▸ ASSIGNMENT:
The lines to copy are those in the listing below that contain the word "https".

▸ DATA SUPPLIED:
┌────────

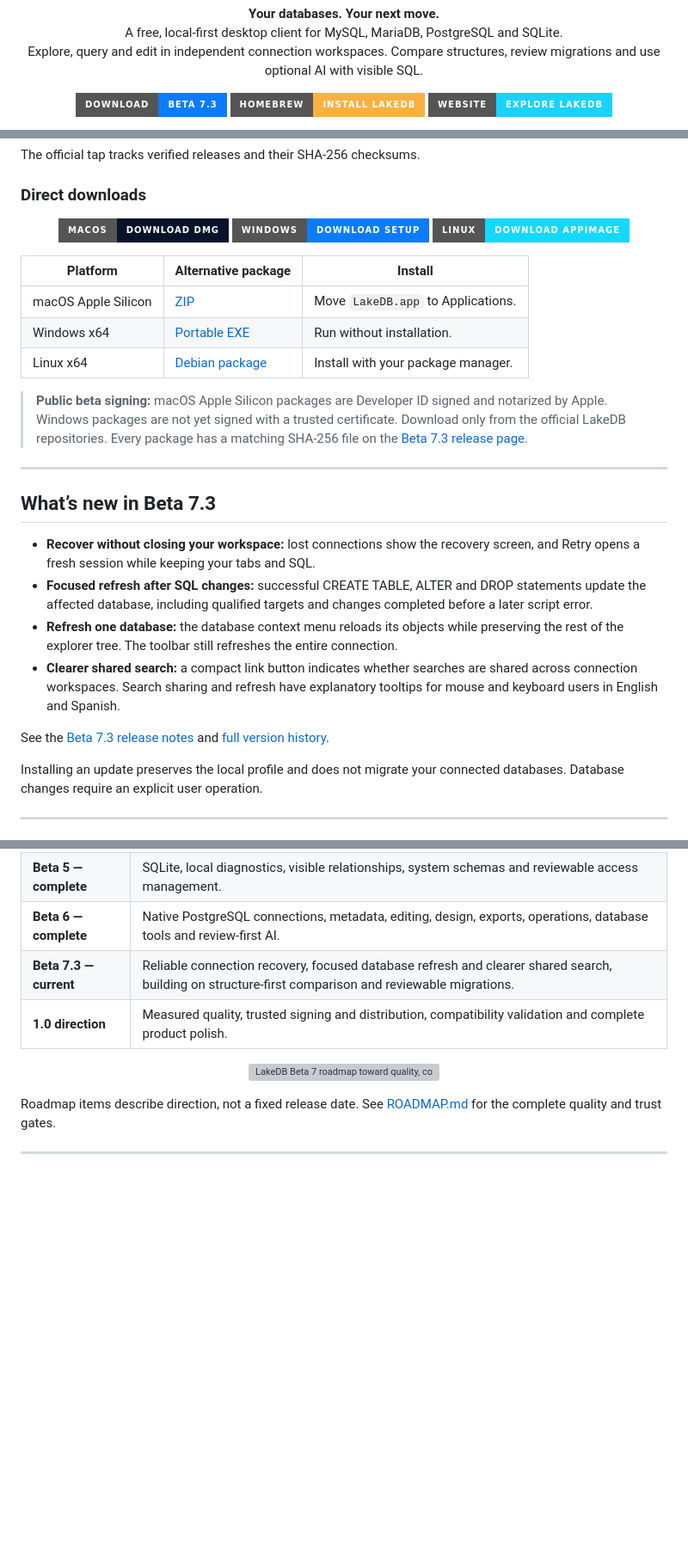
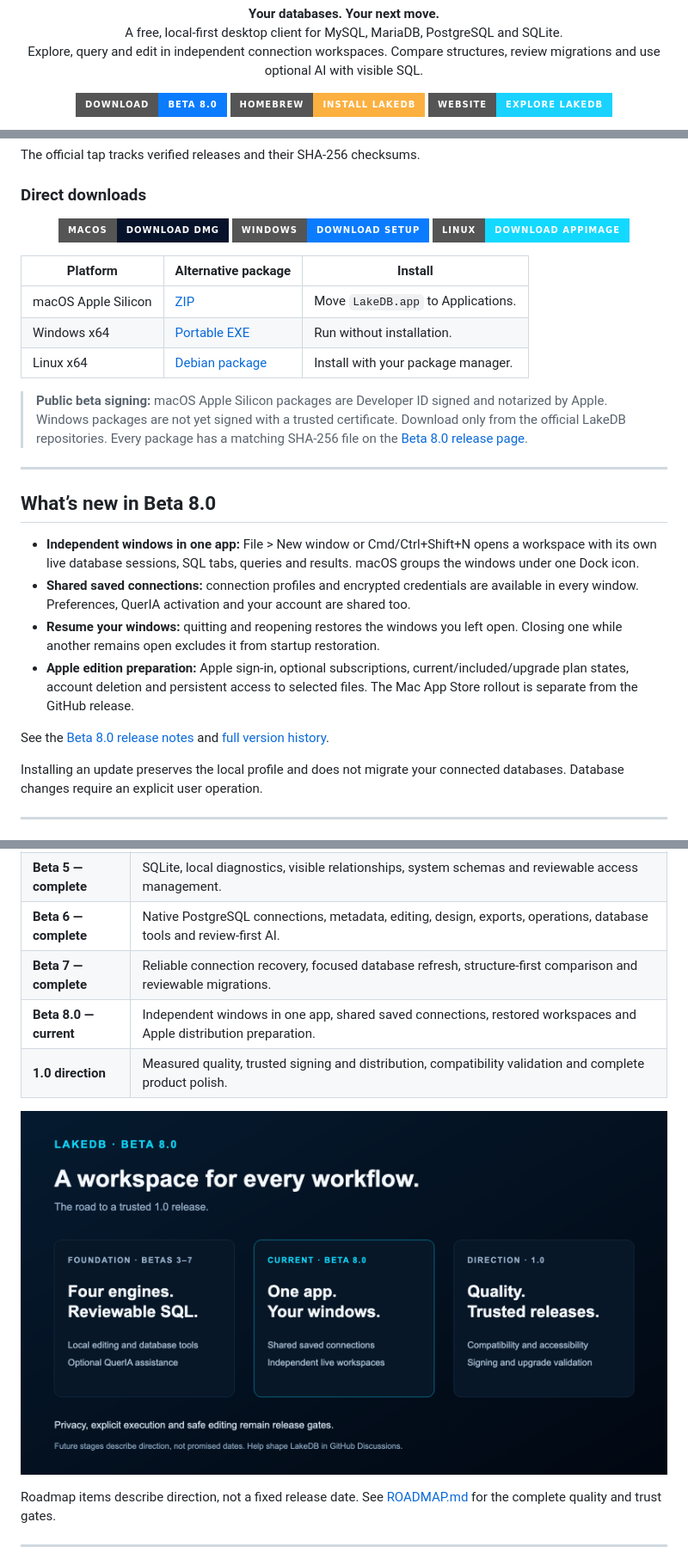
Before and after one commit to DavLagoHern/LakeDB, a Markdown page: README.md, 3 parts joined by grey strips. Shown at 86% size. GitHub-like rendering; pictures changed too: docs/assets/roadmap/lakedb-roadmap-beta-8.0.png (added); badges without logos; blank space fills up the shorter version; grey boxes are pictures that could not be loaded.

Commit message:
Prepare Beta 8 README and roadmap for release

```diff
--- a/README.md
+++ b/README.md
@@ -9,7 +9,7 @@
 </p>
 
 <p align="center">
-  <a href="https://github.com/DavLagoHern/LakeDB/releases/tag/v1.0.0-beta.7.3"><img alt="Download LakeDB Beta 7.3" src="https://img.shields.io/badge/DOWNLOAD-BETA_7.3-0b7cff?style=for-the-badge&logo=github&logoColor=white"></a>
+  <a href="https://github.com/DavLagoHern/LakeDB/releases/tag/v1.0.0-beta.8.0"><img alt="Download LakeDB Beta 8.0" src="https://img.shields.io/badge/DOWNLOAD-BETA_8.0-0b7cff?style=for-the-badge&logo=github&logoColor=white"></a>
   <a href="https://github.com/DavLagoHern/homebrew-lakedb"><img alt="Install LakeDB with Homebrew" src="https://img.shields.io/badge/HOMEBREW-INSTALL_LAKEDB-fbb040?style=for-the-badge&logo=homebrew&logoColor=black"></a>
   <a href="https://davlagohern.github.io/LakeDB/"><img alt="LakeDB website" src="https://img.shields.io/badge/WEBSITE-EXPLORE_LAKEDB-19d2ff?style=for-the-badge&logoColor=020817"></a>
 </p>
@@ -80,18 +80,18 @@ The official tap tracks verified releases and their SHA-256 checksums.
 > and notarized by Apple. Windows packages are not yet signed with a trusted
 > certificate. Download only from the official LakeDB repositories. Every
 > package has a matching SHA-256 file on the
-> [Beta 7.3 release page](https://github.com/DavLagoHern/LakeDB/releases/tag/v1.0.0-beta.7.3).
+> [Beta 8.0 release page](https://github.com/DavLagoHern/LakeDB/releases/tag/v1.0.0-beta.8.0).
 
 ---
 
-## What’s new in Beta 7.3
+## What’s new in Beta 8.0
 
-- **Recover without closing your workspace:** lost connections show the recovery screen, and Retry opens a fresh session while keeping your tabs and SQL.
-- **Focused refresh after SQL changes:** successful CREATE TABLE, ALTER and DROP statements update the affected database, including qualified targets and changes completed before a later script error.
-- **Refresh one database:** the database context menu reloads its objects while preserving the rest of the explorer tree. The toolbar still refreshes the entire connection.
-- **Clearer shared search:** a compact link button indicates whether searches are shared across connection workspaces. Search sharing and refresh have explanatory tooltips for mouse and keyboard users in English and Spanish.
+- **Independent windows in one app:** File > New window or Cmd/Ctrl+Shift+N opens a workspace with its own live database sessions, SQL tabs, queries and results. macOS groups the windows under one Dock icon.
+- **Shared saved connections:** connection profiles and encrypted credentials are available in every window. Preferences, QuerIA activation and your account are shared too.
+- **Resume your windows:** quitting and reopening restores the windows you left open. Closing one while another remains open excludes it from startup restoration.
+- **Apple edition preparation:** Apple sign-in, optional subscriptions, current/included/upgrade plan states, account deletion and persistent access to selected files. The Mac App Store rollout is separate from the GitHub release.
 
-See the [Beta 7.3 release notes](https://github.com/DavLagoHern/LakeDB/releases/tag/v1.0.0-beta.7.3) and [full version history](https://github.com/DavLagoHern/LakeDB/releases).
+See the [Beta 8.0 release notes](https://github.com/DavLagoHern/LakeDB/releases/tag/v1.0.0-beta.8.0) and [full version history](https://github.com/DavLagoHern/LakeDB/releases).
 
 Installing an update preserves the local profile and does not migrate your connected databases. Database changes require an explicit user operation.
 
@@ -144,11 +144,12 @@ Capabilities differ by engine; unsupported tools remain disabled.
 | **Beta 4 — complete** | Reusable connection context, Normal and Agentic generation, cross-database relationships, index inspection, reversible opt-in and clearer execution feedback. |
 | **Beta 5 — complete** | SQLite, local diagnostics, visible relationships, system schemas and reviewable access management. |
 | **Beta 6 — complete** | Native PostgreSQL connections, metadata, editing, design, exports, operations, database tools and review-first AI. |
-| **Beta 7.3 — current** | Reliable connection recovery, focused database refresh and clearer shared search, building on structure-first comparison and reviewable migrations. |
+| **Beta 7 — complete** | Reliable connection recovery, focused database refresh, structure-first comparison and reviewable migrations. |
+| **Beta 8.0 — current** | Independent windows in one app, shared saved connections, restored workspaces and Apple distribution preparation. |
 | **1.0 direction** | Measured quality, trusted signing and distribution, compatibility validation and complete product polish. |
 
 <p align="center">
-  <a href="docs/ROADMAP.md"><img src="docs/assets/roadmap/lakedb-roadmap-beta-7.2.png" width="100%" alt="LakeDB Beta 7 roadmap toward quality, compatibility and trusted distribution for 1.0"></a>
+  <a href="docs/ROADMAP.md"><img src="docs/assets/roadmap/lakedb-roadmap-beta-8.0.png" width="100%" alt="LakeDB Beta 8.0 roadmap toward quality, compatibility and trusted distribution for 1.0"></a>
 </p>
 
 Roadmap items describe direction, not a fixed release date. See
```
Also changed, not shown: other parts of README.md (+8 -8 lines), docs/ROADMAP.md (+13 -2 lines), 1 other file.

└────────

▸ EXPECTED ANSWER:
-  <a href="https://github.com/DavLagoHern/LakeDB/releases/tag/v1.0.0-beta.7.3"><img alt="Download LakeDB Beta 7.3" src="https://img.shields.io/badge/DOWNLOAD-BETA_7.3-0b7cff?style=for-the-badge&logo=github&logoColor=white"></a>
+  <a href="https://github.com/DavLagoHern/LakeDB/releases/tag/v1.0.0-beta.8.0"><img alt="Download LakeDB Beta 8.0" src="https://img.shields.io/badge/DOWNLOAD-BETA_8.0-0b7cff?style=for-the-badge&logo=github&logoColor=white"></a>
   <a href="https://github.com/DavLagoHern/homebrew-lakedb"><img alt="Install LakeDB with Homebrew" src="https://img.shields.io/badge/HOMEBREW-INSTALL_LAKEDB-fbb040?style=for-the-badge&logo=homebrew&logoColor=black"></a>
   <a href="https://davlagohern.github.io/LakeDB/"><img alt="LakeDB website" src="https://img.shields.io/badge/WEBSITE-EXPLORE_LAKEDB-19d2ff?style=for-the-badge&logoColor=020817"></a>
-> [Beta 7.3 release page](https://github.com/DavLagoHern/LakeDB/releases/tag/v1.0.0-beta.7.3).
+> [Beta 8.0 release page](https://github.com/DavLagoHern/LakeDB/releases/tag/v1.0.0-beta.8.0).
-See the [Beta 7.3 release notes](https://github.com/DavLagoHern/LakeDB/releases/tag/v1.0.0-beta.7.3) and [full version history](https://github.com/DavLagoHern/LakeDB/releases).
+See the [Beta 8.0 release notes](https://github.com/DavLagoHern/LakeDB/releases/tag/v1.0.0-beta.8.0) and [full version history](https://github.com/DavLagoHern/LakeDB/releases).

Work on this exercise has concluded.